Breaking all conventional notions surrounding beauty pageants pertaining to gender, she launched the Indian Super Queen beauty pageant in 2010, which is going strong!
Ashok Row Kavi
A Journalist and one of the most prominent LGBT rights activists in India, Kavi is the founder and chairperson of the Humsafar Trust and has been one of the first people to openly talk about homosexuality and gay rights in the country.
Born in 1947, Kavi had dropped out of an engineering college, unable to deal with the reactions to his homosexuality. Post this he enrolled as a Hindu monk in the Ramakrishna Mission and studied theology.
Fortunately he was encouraged by a senior monk to freely explore and express his homosexuality and he left the monastery and went on to study at the International School of Journalism, Berlin.His ‘coming-out’ interview made headlines after appearing in Savvy magazine in 1986.
In 1990, he founded Bombay Dost, India’s first gay magazine. His organisation continues to mobilise legal emancipation of homosexuality in India, besides running several intervention programmes for HIV/AIDS and sexually transmitted infections in Mumbai and Goa.
When a senior actor in the Malayalam film industry introduced the female protagonist for his new film, things in the history of Indian Cinema inched towards a progressive change.
Anjali Ameer, a transsexual actress came into the limelight earlier this year for having been chosen as a lead in a bilingual film. Previously a model, Anjali came from an orthodox Muslim family from Kozhikode that wasn’t very supportive about her identity.
Having to run from home and later living with transgender communities in Coimbatore and Bengaluru, Anjali has had her share of tough days. She underwent a sex change surgery at the age of 20. Despite her struggle during the initial days, she’s all too excited for her very first film and has been getting many offers from the Tamil and Telugu industries.

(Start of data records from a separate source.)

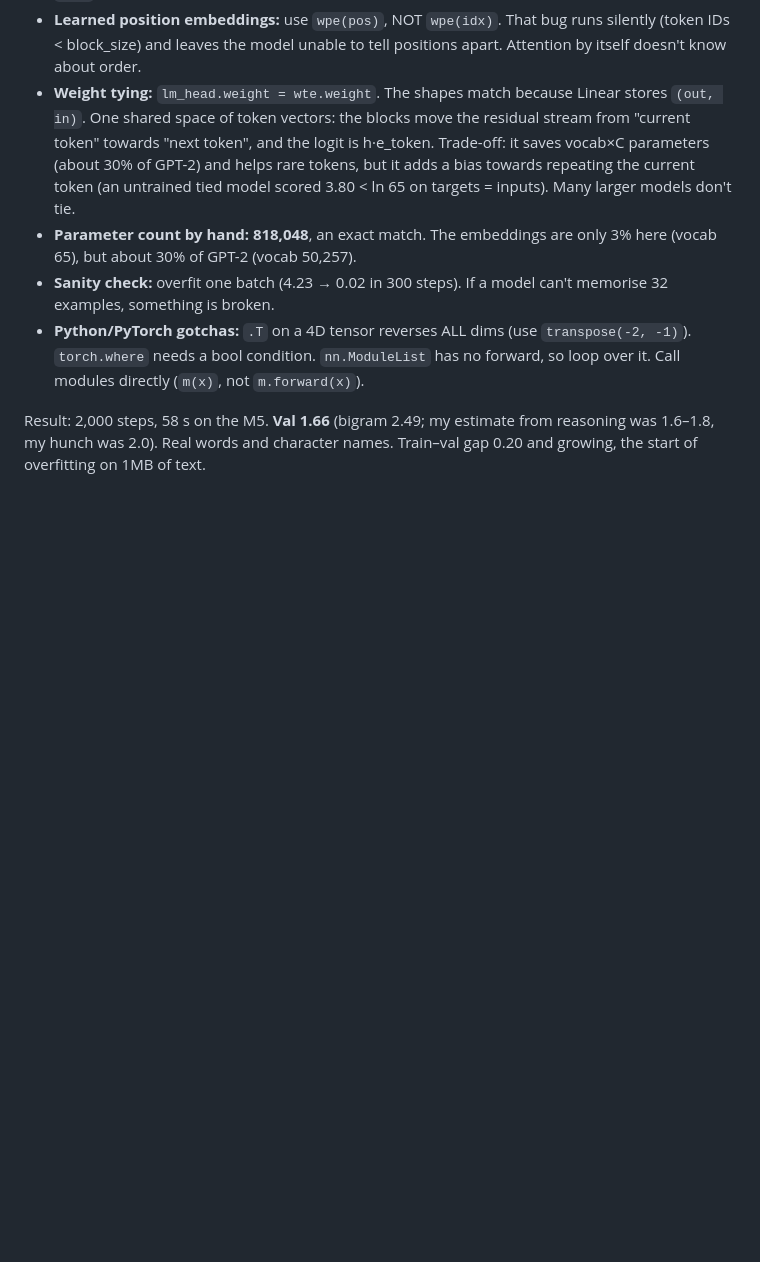
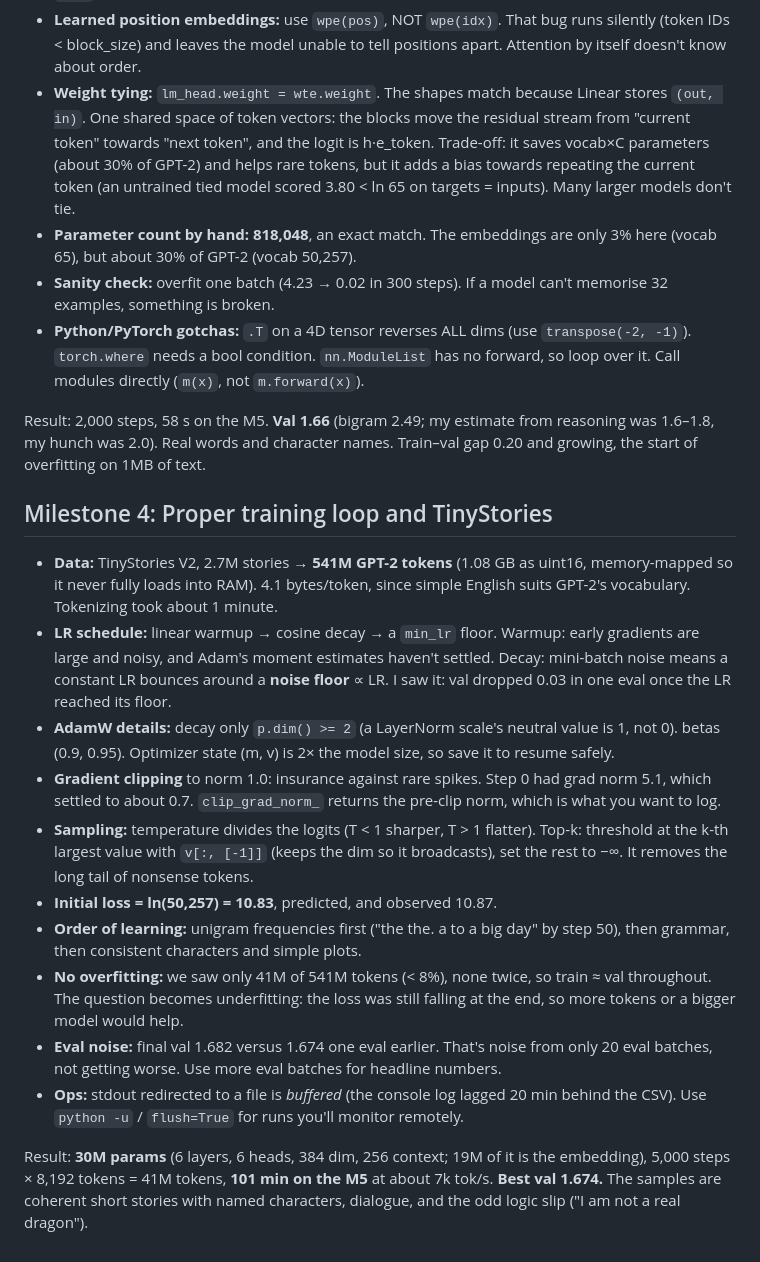
Before and after one commit to nofable/toy-gpt2, a Markdown page: LEARNINGS.md, the part around the change. Drawn GitHub-style; blank space fills up the shorter version.

```diff
--- a/LEARNINGS.md
+++ b/LEARNINGS.md
@@ -39,3 +39,18 @@ Result: 3,000 steps, about 6 s on the M5 (MPS). Final train 2.47, val 2.49. The
 - **Python/PyTorch gotchas:** `.T` on a 4D tensor reverses ALL dims (use `transpose(-2, -1)`). `torch.where` needs a bool condition. `nn.ModuleList` has no forward, so loop over it. Call modules directly (`m(x)`, not `m.forward(x)`).
 
 Result: 2,000 steps, 58 s on the M5. **Val 1.66** (bigram 2.49; my estimate from reasoning was 1.6–1.8, my hunch was 2.0). Real words and character names. Train–val gap 0.20 and growing, the start of overfitting on 1MB of text.
+
+## Milestone 4: Proper training loop and TinyStories
+
+- **Data:** TinyStories V2, 2.7M stories → **541M GPT-2 tokens** (1.08 GB as uint16, memory-mapped so it never fully loads into RAM). 4.1 bytes/token, since simple English suits GPT-2's vocabulary. Tokenizing took about 1 minute.
+- **LR schedule:** linear warmup → cosine decay → a `min_lr` floor. Warmup: early gradients are large and noisy, and Adam's moment estimates haven't settled. Decay: mini-batch noise means a constant LR bounces around a **noise floor** ∝ LR. I saw it: val dropped 0.03 in one eval once the LR reached its floor.
+- **AdamW details:** decay only `p.dim() >= 2` (a LayerNorm scale's neutral value is 1, not 0). betas (0.9, 0.95). Optimizer state (m, v) is 2× the model size, so save it to resume safely.
+- **Gradient clipping** to norm 1.0: insurance against rare spikes. Step 0 had grad norm 5.1, which settled to about 0.7. `clip_grad_norm_` returns the pre-clip norm, which is what you want to log.
+- **Sampling:** temperature divides the logits (T < 1 sharper, T > 1 flatter). Top-k: threshold at the k-th largest value with `v[:, [-1]]` (keeps the dim so it broadcasts), set the rest to −∞. It removes the long tail of nonsense tokens.
+- **Initial loss = ln(50,257) = 10.83**, predicted, and observed 10.87.
+- **Order of learning:** unigram frequencies first ("the the. a to a big day" by step 50), then grammar, then consistent characters and simple plots.
+- **No overfitting:** we saw only 41M of 541M tokens (< 8%), none twice, so train ≈ val throughout. The question becomes underfitting: the loss was still falling at the end, so more tokens or a bigger model would help.
+- **Eval noise:** final val 1.682 versus 1.674 one eval earlier. That's noise from only 20 eval batches, not getting worse. Use more eval batches for headline numbers.
+- **Ops:** stdout redirected to a file is *buffered* (the console log lagged 20 min behind the CSV). Use `python -u` / `flush=True` for runs you'll monitor remotely.
+
+Result: **30M params** (6 layers, 6 heads, 384 dim, 256 context; 19M of it is the embedding), 5,000 steps × 8,192 tokens = 41M tokens, **101 min on the M5** at about 7k tok/s. **Best val 1.674.** The samples are coherent short stories with named characters, dialogue, and the odd logic slip ("I am not a real dragon").
```
Also changed, not shown: PLAN.md (+3 -2 lines), assets/tinystories_loss.png (added), 1 other file.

One of the first mainstream Hindi films to deal with AIDS and same-sex relationships, My Brother…Nikhil, was the directorial debut of Onir.
Born as Anirban Dhar in Samchi, Bhutan, he spent much of his childhood influenced by cinema. After receiving a scholarship to study film editing in Berlin, Onir later returned to India and worked as an editor, scriptwriter, art director, and music album producer and director.
Another film of Onir’s that found critical acclaim was I Am, an anthology of short films that explored themes like single motherhood, displacement, child abuse and same-sex relationships. Apart from winning two National awards, the film also won the I-VIEW 2010s Engendered Award (New York) for Outstanding Contribution.
Onir is one of the few openly gay film directors in Bollywood, who have shown us that nothing is impossible.